“Poetry is a way of looking at the world for the first time.” ― W.S. Merwin
|W.S. Merwin in 2010|
W.S. Merwin died at home on March 15, 2019, at age 91.
I am probably not the only person who is thinking about him and reading him today and also remembering his poem, "For the Anniversary of My Death," which begins:
Every year without knowing it I have passed the day
When the last fires will wave to me
And the silence will set out
Like the beam of a lightless star
The idea that the day of your death is a day you have lived through over and over, like an anniversary, like a birthday, is another one of those things that W.S. Merwin has written about that has stayed with me.
I heard him read several times and I spoke very briefly to him about environmental issues in my home state of New Jersey.
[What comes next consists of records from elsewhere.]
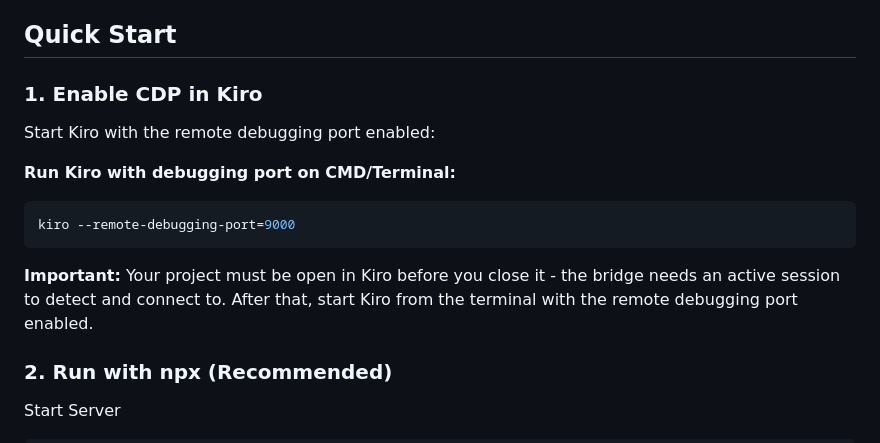
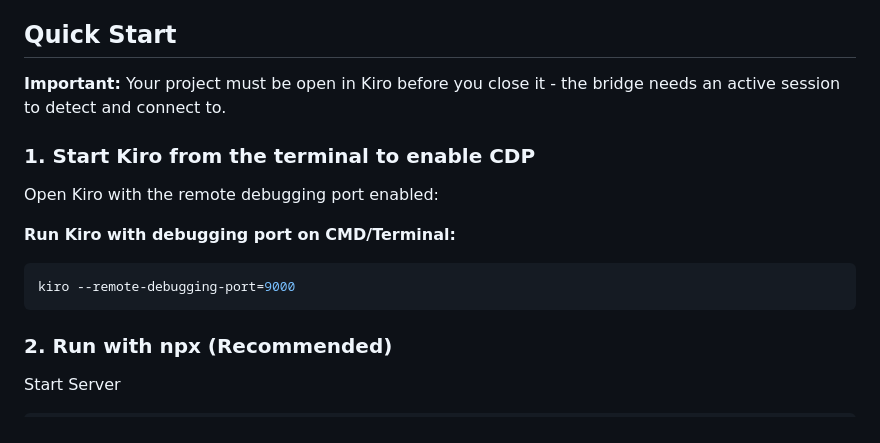
Before and after one commit to kvginnovate/kiro-mobile-bridge, a Markdown page: README.md, the part around the change. Rendered like a GitHub page.

````diff
--- a/README.md
+++ b/README.md
@@ -21,16 +21,16 @@ A lightweight mobile interface that lets you monitor and control Kiro IDE agent
 
 ## Quick Start
 
-### 1. Enable CDP in Kiro
+**Important:** Your project must be open in Kiro before you close it - the bridge needs an active session to detect and connect to.
 
-Start Kiro with the remote debugging port enabled:
+### 1. Start Kiro from the terminal to enable CDP
+
+Open Kiro with the remote debugging port enabled:
 
 **Run Kiro with debugging port on CMD/Terminal:**
 ```bash
 kiro --remote-debugging-port=9000
 ```
-
-**Important:** Your project must be open in Kiro before you close it - the bridge needs an active session to detect and connect to. After that, start Kiro from the terminal with the remote debugging port enabled.
 
 ### 2. Run with npx (Recommended)
 
````
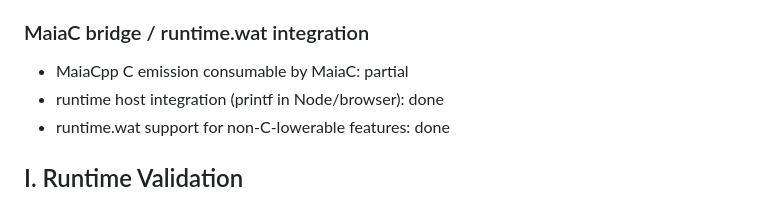
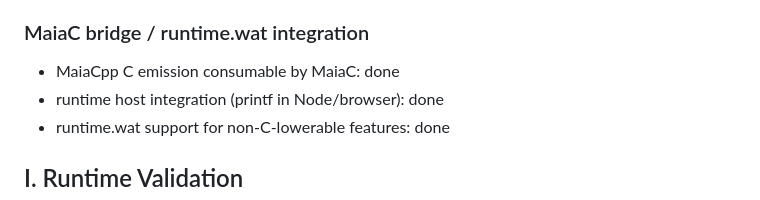
Before and after one commit to souzamonteiro/maiacpp, a Markdown page: docs/CONFORMANCE_MATRIX.md, the part around the change. Rendered like a GitHub page.

Commit message:
Raise weighted conformance coverage to 56.0 percent

```diff
--- a/docs/CONFORMANCE_MATRIX.md
+++ b/docs/CONFORMANCE_MATRIX.md
@@ -73,7 +73,7 @@ Status legend:
 
 ### MaiaC bridge / runtime.wat integration
 
-- MaiaCpp C emission consumable by MaiaC: partial
+- MaiaCpp C emission consumable by MaiaC: done
 - runtime host integration (printf in Node/browser): done
 - runtime.wat support for non-C-lowerable features: done
 
```
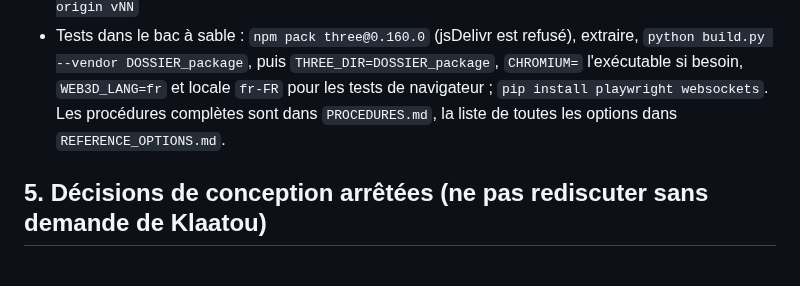
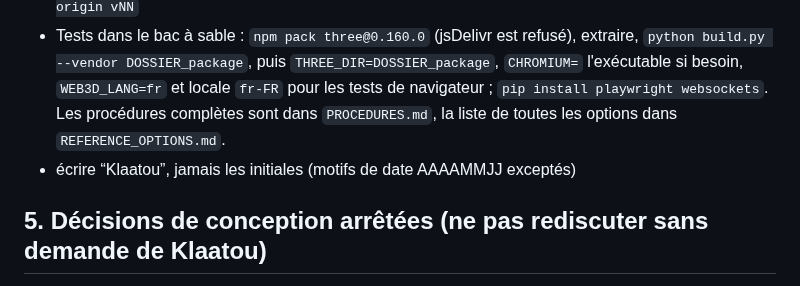
Before and after one commit to Klaatou/Web_3d, a Markdown page: REPRISE.md, the part around the change. GitHub-like rendering.

Commit message:
docs : plus d'initiales dans le depot

```diff
--- a/REPRISE.md
+++ b/REPRISE.md
@@ -92,6 +92,7 @@ Le dossier des outils fabriqués est `dist\` ; le dépôt local est `P:\_OpenSim
 - Servir les sites pour les essayer : `cd "P:\_OpenSim\SL&OS\Web_3d\Sites"; python -m http.server 8000`, puis `http://localhost:8000/index.html?region=houses/NOM` ou `http://localhost:8000/carte.html`.
 - Appliquer un patch : `cd "P:\_OpenSim\SL&OS\Web_3d\web_3d"; git pull; python .\patch_NOM.py; if ($LASTEXITCODE -eq 0) { python build.py }` ; étiquette en fin de lot : `git tag vNN; git push origin vNN`
 - Tests dans le bac à sable : `npm pack three@0.160.0` (jsDelivr est refusé), extraire, `python build.py --vendor DOSSIER_package`, puis `THREE_DIR=DOSSIER_package`, `CHROMIUM=` l'exécutable si besoin, `WEB3D_LANG=fr` et locale `fr-FR` pour les tests de navigateur ; `pip install playwright websockets`. Les procédures complètes sont dans `PROCEDURES.md`, la liste de toutes les options dans `REFERENCE_OPTIONS.md`.
+- écrire “Klaatou”, jamais les initiales (motifs de date AAAAMMJJ exceptés)
 
 ## 5. Décisions de conception arrêtées (ne pas rediscuter sans demande de Klaatou)
 
```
William Stanley (W.S.) Merwin was born in New York City in 1927 and raised in New Jersey and Pennsylvania. He was the son of a Presbyterian minister and as a 5-year-old in New Jersey, he wrote hymns for the Presbyterian church where his father served. He earned a scholarship to Princeton, where he also worked in the campus dining halls.
Later, he went on to Europe, where he became a translator and a poet.
If you are new to his work, an entry point might be The Essential W.S. Merwin.
In the 1980s and 1990s, his writing was influenced by Buddhist philosophy and deep ecology. Residing in a rural part of Maui, Hawaii, he was a prolific poet and also was dedicated to the restoration of the island's rainforests.
“On the last day of the world
I would want to plant a tree”
― W. S. Merwin
|1972 - Photograph by Douglas Kent Hall / ZUMA Press|
“Send me out into another life
lord because this one is growing faint
I do not think it goes all the way”
― W.S. Merwin
|Photo of Merwin on his farm in Maui by Jill Greenberg/Copper Canyon Press|